Appeals for the Sixth Circuit. See Tolliver v. Noble, et
al., No. 17-3367; (Doc. 18 in 2:16-cv-1020). On December
14, 2017, the Sixth Circuit granted Plaintiff's motion
for leave to proceed in forma pauperis on appeal and
granted his motion for the appointment of counsel due to the
relative complexity of some of the issues presented.
(See Doc. 22 in 2:16-cv-1020).
meantime, Plaintiff filed the instant case, which the Court
has deemed related to his original case, Tolliver v.
Noble, et al., No. 2:16-cv-1020. (See Doc. 8).
Plaintiff's thirty-one page Complaint is nearly identical
to the Complaint that Plaintiff attempted to file two weeks
following the District Judge's Order in Tolliver v.
Noble, et al., No. 2:16-cv-1020. (Compare Doc. 16-1
in 2:16-cv-1020 with Doc. 6 in 2:17-cv-806). Thus,
the Court must determine whether it is able to review
Plaintiff's claims in this case, given that they are the
same claims he seeks to pursue through his appeal.
United States Supreme Court addressed “the power of a
court to stay proceedings in one suit until the decision of
another, and upon the propriety of using such a power in a
given situation” long ago in Landis v. North
American Co., 299 U.S. 248 (1936). In that decision, the
Supreme Court stated, “[v]iewing the problem as one of

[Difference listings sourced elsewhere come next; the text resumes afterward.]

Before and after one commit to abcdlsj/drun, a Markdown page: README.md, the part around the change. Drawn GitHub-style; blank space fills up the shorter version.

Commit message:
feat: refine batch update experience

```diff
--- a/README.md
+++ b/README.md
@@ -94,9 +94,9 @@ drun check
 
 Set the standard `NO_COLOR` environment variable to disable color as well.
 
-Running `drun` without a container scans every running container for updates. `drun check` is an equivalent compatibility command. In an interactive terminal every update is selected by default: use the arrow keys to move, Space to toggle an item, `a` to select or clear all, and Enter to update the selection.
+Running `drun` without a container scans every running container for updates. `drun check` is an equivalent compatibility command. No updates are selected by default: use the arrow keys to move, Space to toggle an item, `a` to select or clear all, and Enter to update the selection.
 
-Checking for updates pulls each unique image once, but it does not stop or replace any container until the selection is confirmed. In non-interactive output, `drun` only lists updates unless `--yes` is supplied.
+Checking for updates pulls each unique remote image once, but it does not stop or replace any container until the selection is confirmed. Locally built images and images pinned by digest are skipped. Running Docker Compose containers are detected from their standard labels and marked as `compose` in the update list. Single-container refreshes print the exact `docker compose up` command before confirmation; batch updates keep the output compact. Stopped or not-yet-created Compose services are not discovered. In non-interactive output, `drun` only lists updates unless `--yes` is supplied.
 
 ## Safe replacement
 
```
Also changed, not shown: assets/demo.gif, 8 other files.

power, and of power only, we find ourselves unable to assent
to the suggestion that before proceedings in one suit may be
stayed to abide the proceedings in another, the parties to
the two causes must be shown to be the same and the issues
identical.” Id. at 255. Rather, the Supreme
Court determined that “the power to stay proceedings is
incidental to the power inherent in every court to control
the disposition of the causes on its docket with economy of
time and effort for itself, for counsel, and for
litigants” and observed that “[h]ow this can best
be done calls for the exercise of judgment, which must weigh
competing interests and maintain an even balance.”
Id. (citations omitted). “In assessing the
propriety of a stay, courts weigh ‘the potentiality of
another case having a dispositive effect on the case to be
stayed, the judicial economy to be saved by waiting on a
dispositive decision, the public welfare, and the
hardship/prejudice to the party opposing the stay, given its
duration.'” Schartel v. OneSource Tech.,
LLC, 1:15-cv-1434, 2015 WL 7430056, at *1 (N.D. Ohio
Nov. 17, 2015) (quoting Michael v. Ghee, 325
F.Supp.2d 829, 831 (N.D. Ohio 2004)).
initial screening that the Court would typically conduct at
this stage of the proceedings suggests that Plaintiff may
have at least some viable claims under RLUIPA and the First
Amendment based on free exercise and retaliation; hence,
Plaintiff would have an interest in the efficient resolution
of those claims on the merits. Indeed, Defendants, the
public, and this Court share that same interest. However, if
Plaintiff is able to pursue those same claims in the 2016
case, his claims may be precluded here. At the very least,
the appeal concerning the same issues between the same
parties raises the potential for inconsistent rulings.
Because Plaintiff's filings led to this unique procedural
posture, it does not appear that a stay of this case would
impose an undue ...